Action item: Nothing but the lines below from the one that contains "Repository: Kamleshmaury/CoreJava" through the one that contains "Saved 2 min 14 s later." should be retyped, exactly and including both ends. Do not include pictures.

::: Records shown :::

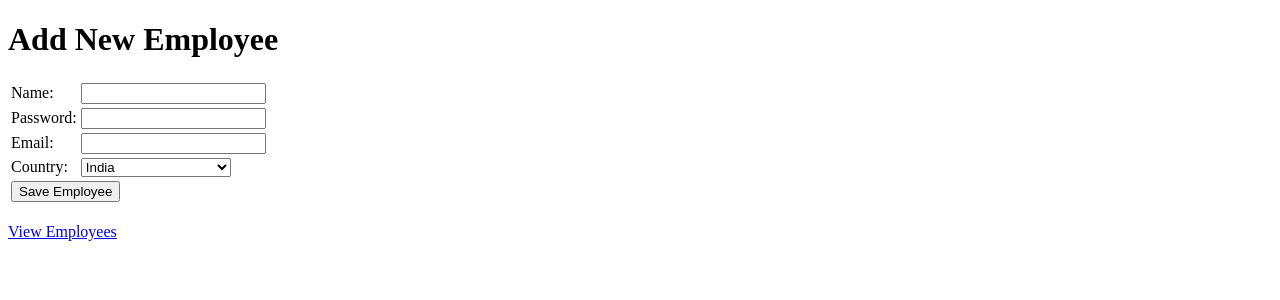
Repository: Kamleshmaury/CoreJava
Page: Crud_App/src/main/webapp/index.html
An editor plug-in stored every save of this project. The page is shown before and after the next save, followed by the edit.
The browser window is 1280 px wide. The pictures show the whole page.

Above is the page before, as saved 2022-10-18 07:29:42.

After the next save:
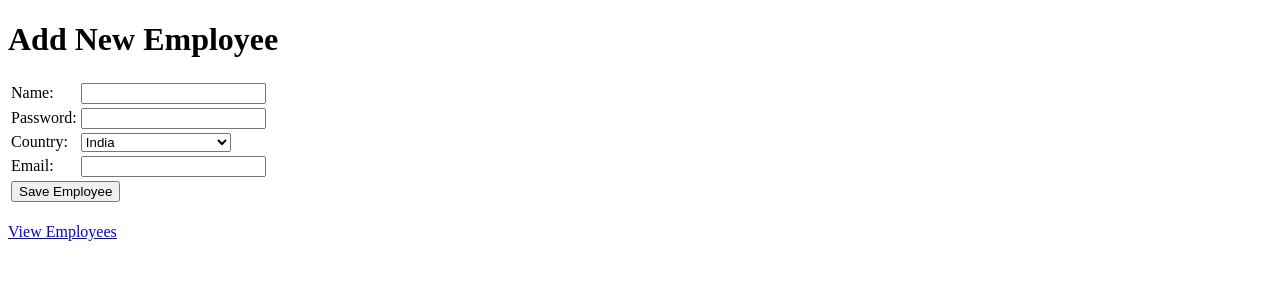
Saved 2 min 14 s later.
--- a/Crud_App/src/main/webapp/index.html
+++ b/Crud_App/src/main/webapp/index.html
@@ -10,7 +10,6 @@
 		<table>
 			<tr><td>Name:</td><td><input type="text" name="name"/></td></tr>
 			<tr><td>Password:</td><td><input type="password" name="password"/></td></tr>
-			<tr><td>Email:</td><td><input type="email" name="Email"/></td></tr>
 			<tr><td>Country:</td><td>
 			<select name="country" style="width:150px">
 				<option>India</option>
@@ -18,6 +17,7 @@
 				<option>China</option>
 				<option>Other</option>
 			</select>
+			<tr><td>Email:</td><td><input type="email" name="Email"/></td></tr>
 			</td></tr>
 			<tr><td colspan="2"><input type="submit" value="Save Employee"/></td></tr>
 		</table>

:::
::: Records shown :::

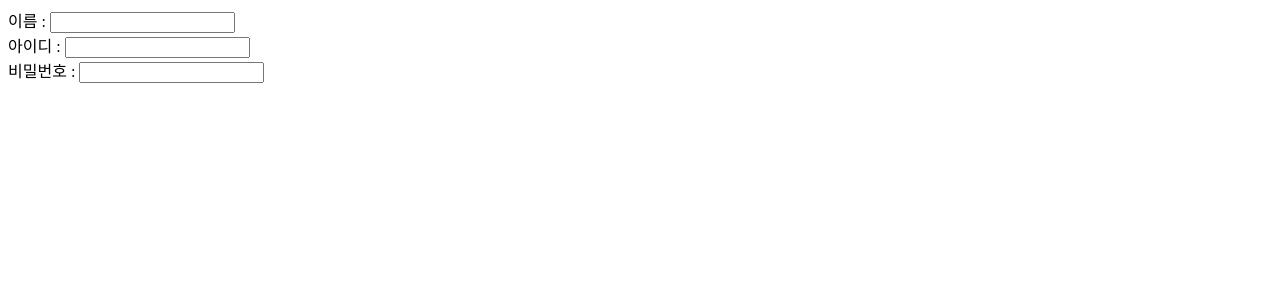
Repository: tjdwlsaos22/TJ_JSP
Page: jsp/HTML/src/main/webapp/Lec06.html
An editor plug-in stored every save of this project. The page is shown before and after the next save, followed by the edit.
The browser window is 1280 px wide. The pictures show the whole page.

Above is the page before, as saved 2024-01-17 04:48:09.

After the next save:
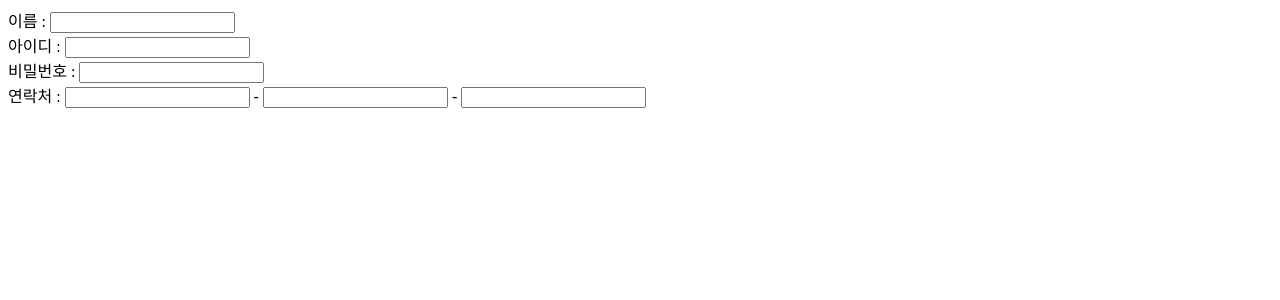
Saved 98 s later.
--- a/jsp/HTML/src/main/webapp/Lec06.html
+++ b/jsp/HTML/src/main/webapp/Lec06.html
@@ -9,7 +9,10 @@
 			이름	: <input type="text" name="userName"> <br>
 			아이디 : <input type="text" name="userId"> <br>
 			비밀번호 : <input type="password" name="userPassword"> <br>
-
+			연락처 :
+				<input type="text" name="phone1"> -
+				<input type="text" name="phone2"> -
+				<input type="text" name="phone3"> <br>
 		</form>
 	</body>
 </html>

:::

Solution:
Repository: Kamleshmaury/CoreJava
Page: Crud_App/src/main/webapp/index.html
An editor plug-in stored every save of this project. The page is shown before and after the next save, followed by the edit.
The browser window is 1280 px wide. The pictures show the whole page.

Above is the page before, as saved 2022-10-18 07:29:42.

After the next save:
Saved 2 min 14 s later.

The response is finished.